A decade ago, honeybee populations around the world began declining at an alarming rate. In the early years of this trend, beekeepers lost 60 percent or more of their hives to a mysterious phenomenon that came to be known as colony collapse disorder (CCD). In each of these cases, worker bees simply disappeared, and it doesn’t take long for a colony to collapse without workers to provide food and to care for the young.

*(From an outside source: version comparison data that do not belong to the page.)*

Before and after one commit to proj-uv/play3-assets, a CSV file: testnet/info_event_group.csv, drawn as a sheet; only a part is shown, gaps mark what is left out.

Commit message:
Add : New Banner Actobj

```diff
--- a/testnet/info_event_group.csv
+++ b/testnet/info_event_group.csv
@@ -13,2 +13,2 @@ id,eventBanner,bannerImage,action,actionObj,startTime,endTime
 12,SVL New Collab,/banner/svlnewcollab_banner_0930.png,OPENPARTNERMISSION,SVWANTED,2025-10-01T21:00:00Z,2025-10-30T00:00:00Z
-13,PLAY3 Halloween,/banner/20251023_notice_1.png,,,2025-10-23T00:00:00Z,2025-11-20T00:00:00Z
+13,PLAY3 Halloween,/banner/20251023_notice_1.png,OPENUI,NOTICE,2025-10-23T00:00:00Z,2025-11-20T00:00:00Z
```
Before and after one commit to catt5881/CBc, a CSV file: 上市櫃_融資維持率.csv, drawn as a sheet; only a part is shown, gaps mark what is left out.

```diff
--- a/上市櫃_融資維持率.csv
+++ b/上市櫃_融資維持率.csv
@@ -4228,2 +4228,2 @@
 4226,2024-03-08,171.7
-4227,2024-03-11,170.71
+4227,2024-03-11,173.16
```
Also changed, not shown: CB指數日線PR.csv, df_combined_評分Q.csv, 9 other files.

Although this trend seems to have leveled off somewhat in recent years, the current average rate of 30 percent annual mortality is still nearly double the average rate reported prior to 2006.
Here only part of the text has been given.